GRIME Clarinet Concerto. Night Songs. Virga.
In the six years since she first came to prominence, Helen Grime has gone on to write several further works for orchestra and ensemble, so making this disc a more than usually inclusive overview of her output to date. Virga has had a number of high-profile hearings, underlining the resourcefulness with which its initially intricate textures open out to reveal an unadorned violin line whose evolution also brings a transformed reprise of earlier material. This process of change and return is further refined in the string sextet Into the faded air, with its dextrous interplay of duos and trios, while continuous development cuts across the three movements of the Clarinet Concerto with its improvisatory central cadenza leading to an otherworldly finale.

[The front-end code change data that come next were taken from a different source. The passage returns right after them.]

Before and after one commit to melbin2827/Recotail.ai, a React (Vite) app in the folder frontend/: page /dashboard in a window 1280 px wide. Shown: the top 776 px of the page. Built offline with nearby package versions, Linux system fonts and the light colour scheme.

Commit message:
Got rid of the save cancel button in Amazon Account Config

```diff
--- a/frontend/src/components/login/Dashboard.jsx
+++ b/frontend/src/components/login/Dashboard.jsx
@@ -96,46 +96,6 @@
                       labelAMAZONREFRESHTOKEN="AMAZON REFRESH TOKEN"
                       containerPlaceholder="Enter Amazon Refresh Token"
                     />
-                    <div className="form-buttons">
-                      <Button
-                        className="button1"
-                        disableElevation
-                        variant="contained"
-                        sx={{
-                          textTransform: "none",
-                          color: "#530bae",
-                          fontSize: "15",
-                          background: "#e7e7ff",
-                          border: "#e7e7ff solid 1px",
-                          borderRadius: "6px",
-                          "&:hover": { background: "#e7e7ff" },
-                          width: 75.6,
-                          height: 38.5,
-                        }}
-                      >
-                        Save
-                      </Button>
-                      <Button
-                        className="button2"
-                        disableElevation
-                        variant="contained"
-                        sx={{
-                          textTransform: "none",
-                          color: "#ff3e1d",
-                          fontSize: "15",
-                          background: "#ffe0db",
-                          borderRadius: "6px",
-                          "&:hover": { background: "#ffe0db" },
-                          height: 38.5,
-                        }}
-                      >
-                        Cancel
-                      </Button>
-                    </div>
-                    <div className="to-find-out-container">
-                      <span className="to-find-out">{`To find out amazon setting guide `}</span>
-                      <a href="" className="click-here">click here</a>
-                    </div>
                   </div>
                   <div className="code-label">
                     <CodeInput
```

A concertante aspect is more obliquely evident in A Cold Spring, with horn emerging as first among equals in the luminous central movement, whereas the remaining pieces are all through-composed designs that draw on larger forces. Everyone Sang unfolds as multiple elaborations of its initial melody towards a chorale-like apotheosis, then Night Songs focuses on contrast between its twin melodic lines as affords the most equivocal of resolutions. Most impressive is Near Midnight, with its strangely amorphous activity – made audible through the assured orchestral handling – as amply evokes the fatalistic poem by DH Lawrence that inspired it.

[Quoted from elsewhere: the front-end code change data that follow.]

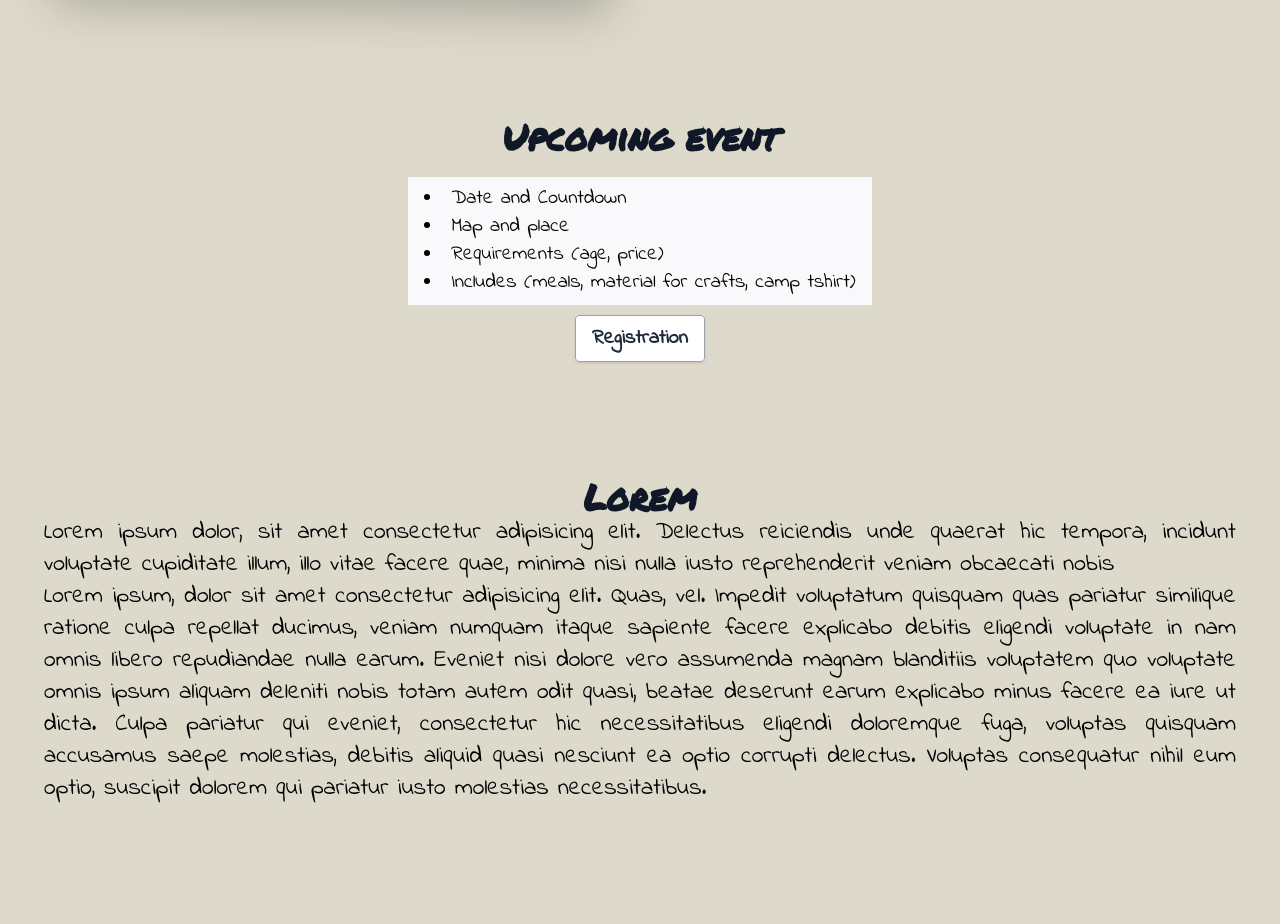
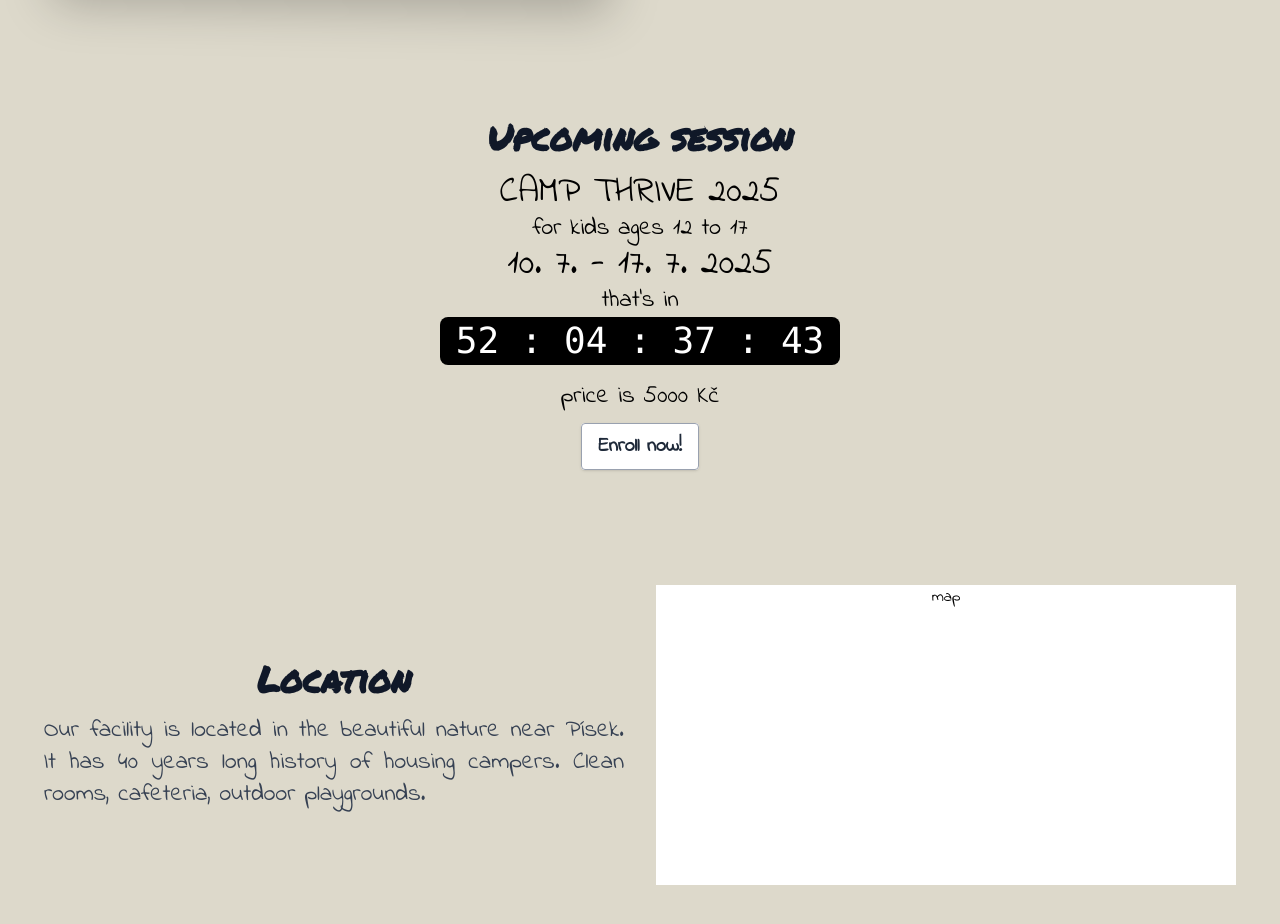
Before and after one commit to jiri-muller-dev/camp, a Next.js app: page / in a window 1280 px wide. Shown: the part 1608-2532 px from the top of the page. Built offline with nearby package versions, Linux system fonts and the light colour scheme.

Commit message:
Styling of main page, countdown component added

```diff
--- /dev/null
+++ b/src/app/components/Countdown.tsx
@@ -0,0 +1,54 @@
+"use client";
+import React from "react";
+
+interface TimeLeft {
+  days: number;
+  hours: number;
+  minutes: number;
+  seconds: number;
+}
+
+const Countdown: React.FC<{
+  targetDate: Date;
+}> = ({ targetDate }) => {
+  const calculateTimeLeft = () => {
+    const now = new Date();
+    const difference = targetDate.getTime() - now.getTime();
+    let timeLeft: TimeLeft = { days: 0, hours: 0, minutes: 0, seconds: 0 };
+
+    if (difference > 0) {
+      timeLeft = {
+        days: Math.floor(difference / (1000 * 60 * 60 * 24)),
+        hours: Math.floor(
+          (difference % (1000 * 60 * 60 * 24)) / (1000 * 60 * 60)
+        ),
+        minutes: Math.floor((difference % (1000 * 60 * 60)) / (1000 * 60)),
+        seconds: Math.floor((difference % (1000 * 60)) / 1000),
+      };
+    }
+
+    return timeLeft;
+  };
+
+  const [timeLeft, setTimeLeft] = React.useState<TimeLeft>(calculateTimeLeft());
+
+  React.useEffect(() => {
+    const timerId = setInterval(() => {
+      setTimeLeft(calculateTimeLeft());
+    }, 1000);
+
+    return () => clearInterval(timerId); // Cleanup on unmount
+  }, [targetDate]);
+
+  return (
+    <div>
+      <p className="text-center font-mono text-4xl px-4 py-1 bg-black text-white w-fit mx-auto mb-4 rounded-lg">
+        {timeLeft.days} : {timeLeft.hours.toString().padStart(2, "0")} :{" "}
+        {timeLeft.minutes.toString().padStart(2, "0")} :{" "}
+        {timeLeft.seconds.toString().padStart(2, "0")}
+      </p>
+    </div>
+  );
+};
+
+export default Countdown;
--- a/src/app/details.js
+++ b/src/app/details.js
@@ -1,3 +1,4 @@
 const campStartDate = "2025-07-10";
 const campEndDate = "2025-07-17";
-export { campStartDate, campEndDate };
+const campTitle = "Camp Thrive 2025";
+export { campStartDate, campEndDate, campTitle };
--- a/src/app/layout.tsx
+++ b/src/app/layout.tsx
@@ -37,7 +37,7 @@ export default function RootLayout({
             About camp
           </Link>
           <Link href="/#upcoming" className="navbutton">
-            Next camp
+            Next session
           </Link>
           <Link href="/registration" className="navbutton">
             Register
--- a/src/app/page.tsx
+++ b/src/app/page.tsx
@@ -1,5 +1,7 @@
 import Link from "next/link";
 import Image from "next/image";
+import { campStartDate, campTitle } from "./details";
+import Countdown from "./components/Countdown";
 
 export default function Home() {
   return (
@@ -14,7 +16,7 @@ export default function Home() {
               <p className="text-3xl sm:text-[5vw] xl:text-6xl text-center mb-8 font-sans max-w-[70vw]">
                 Find a place for friendship, adventure and growth!
               </p>
-              <a href="#" className="btn">
+              <a href="#aim" className="btn">
                 See details
               </a>
             </div>
@@ -55,7 +57,7 @@ export default function Home() {
               <div className="order-none md:order-1">
                 <div className="max-w-lg md:max-w-none">
                   <h2 id="activities">Activities</h2>
-                  <p className="text-center">
+                  <p className="text-center mt-4">
                     Move&nbsp;your&nbsp;body! Train&nbsp;your&nbsp;brain!
                     Try&nbsp;something&nbsp;new!
                   </p>
@@ -88,55 +90,18 @@ export default function Home() {
             <div className="grid grid-cols-1 gap-4 md:items-center md:gap-8 justify-items-center">
               <div>
                 <div className="max-w-lg md:max-w-none">
-                  <h2 id="upcoming">Upcoming event</h2>
-                  <ul className="my-5">
-                    <li>Date and Countdown</li>
-                    <li>Map and place</li>
-                    <li>Requirements (age, price)</li>
-                    <li>Includes (meals, material for crafts, camp tshirt)</li>
-                  </ul>
-
-                  {/* <ul class="space-y-4 text-left text-gray-500 dark:text-gray-400">
-                    <li class="flex items-center space-x-3 rtl:space-x-reverse">
-                      <svg
-                        class="shrink-0 w-3.5 h-3.5 text-green-500 dark:text-green-400"
-                        aria-hidden="true"
-                        xmlns="http://www.w3.org/2000/svg"
-                        fill="none"
-                        viewBox="0 0 16 12"
-                      >
-                        <path
-                          stroke="currentColor"
-                          stroke-linecap="round"
-                          stroke-linejoin="round"
-                          stroke-width="2"
-                          d="M1 5.917 5.724 10.5 15 1.5"
-                        />
-                      </svg>
-                      <span>Individual configuration</span>
-                    </li>
-                    <li class="flex items-center space-x-3 rtl:space-x-reverse">
-                      <svg
-                        class="shrink-0 w-3.5 h-3.5 text-green-500 dark:text-green-400"
-                        aria-hidden="true"
-                        xmlns="http://www.w3.org/2000/svg"
-                        fill="none"
-                        viewBox="0 0 16 12"
-                      >
-                        <path
-                          stroke="currentColor"
-                          stroke-linecap="round"
-                          stroke-linejoin="round"
-                          stroke-width="2"
-                          d="M1 5.917 5.724 10.5 15 1.5"
-                        />
-                      </svg>
-                      <span>No setup, or hidden fees</span>
-                    </li>
-                  </ul> */}
+                  <h2 id="upcoming">Upcoming session</h2>
+                  <p className="uppercase text-4xl text-center mt-4">
+                    {campTitle}
+                  </p>
+                  <p className="text-2xl text-center">for kids ages 12 to 17</p>
+                  <p className="text-4xl text-center">10. 7. - 17. 7. 2025</p>
+                  <p className="text-2xl text-center">that's in</p>
+                  <Countdown targetDate={new Date(campStartDate)} />
+                  <p className="text-2xl text-center mb-5">price is 5000 Kč</p>
 
                   <Link href="/registration" className="btn mt-5">
-                    Registration
+                    Enroll now!
                   </Link>
                 </div>
               </div>
@@ -144,33 +109,19 @@ export default function Home() {
           </div>
 
           <div className="mx-auto max-w-screen-xl my-15 px-4 py-8 sm:px-6 lg:px-8">
-            <div className="grid grid-cols-1 gap-4 md:items-center md:gap-8 justify-items-center">
-              <div>
-                <div className="max-w-lg md:max-w-none">
-                  <h2 id="upcoming">Lorem</h2>
-                  <p>
-                    Lorem ipsum dolor, sit amet consectetur adipisicing elit.
-                    Delectus reiciendis unde quaerat hic tempora, incidunt
-                    voluptate cupiditate illum, illo vitae facere quae, minima
-                    nisi nulla iusto reprehenderit veniam obcaecati nobis
-                  </p>
-                  <p>
-                    Lorem ipsum, dolor sit amet consectetur adipisicing elit.
-                    Quas, vel. Impedit voluptatum quisquam quas pariatur
-                    similique ratione culpa repellat ducimus, veniam numquam
-                    itaque sapiente facere explicabo debitis eligendi voluptate
-                    in nam omnis libero repudiandae nulla earum. Eveniet nisi
-                    dolore vero assumenda magnam blanditiis voluptatem quo
-                    voluptate omnis ipsum aliquam deleniti nobis totam autem
-                    odit quasi, beatae deserunt earum explicabo minus facere ea
-                    iure ut dicta. Culpa pariatur qui eveniet, consectetur hic
-                    necessitatibus eligendi doloremque fuga, voluptas quisquam
-                    accusamus saepe molestias, debitis aliquid quasi nesciunt ea
-                    optio corrupti delectus. Voluptas consequatur nihil eum
-                    optio, suscipit dolorem qui pariatur iusto molestias
-                    necessitatibus.
-                  </p>
-                </div>
+            <div className="grid grid-cols-1 gap-4 md:grid-cols-2 items-center justify-items-center md:gap-8">
+              <div className="max-w-lg md:max-w-none">
+                <h2 id="location">Location</h2>
+
+                <p className="mt-4 text-gray-700">
+                  Our facility is located in the beautiful nature near Písek. It
+                  has 40 years long history of housing campers. Clean rooms,
+                  cafeteria, outdoor playgrounds.
+                </p>
+              </div>
+
+              <div className="w-full">
+                <div className="w-full h-[300px] bg-white text-center">map</div>
               </div>
             </div>
           </div>
--- a/src/app/registration/page.tsx
+++ b/src/app/registration/page.tsx
@@ -93,7 +93,7 @@ const Registration: React.FC = () => {
           <div>
             <p className="mt-2 text-base text-left">
               Your registration was successfuly sent to us! <br /> It is now
-              pending and we will sent you you email to{" "}
+              pending and we will send you email to{" "}
               <strong>{formState.values.email}</strong> once it is accepted.
             </p>
           </div>
```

The performances are a tribute to the dedication of the Hallé players, whether in orchestral or ensemble guise, and have all been recorded with the spaciousness and immediacy which this music needs. Detailed notes and striking booklet artwork enhance a strong recommendation.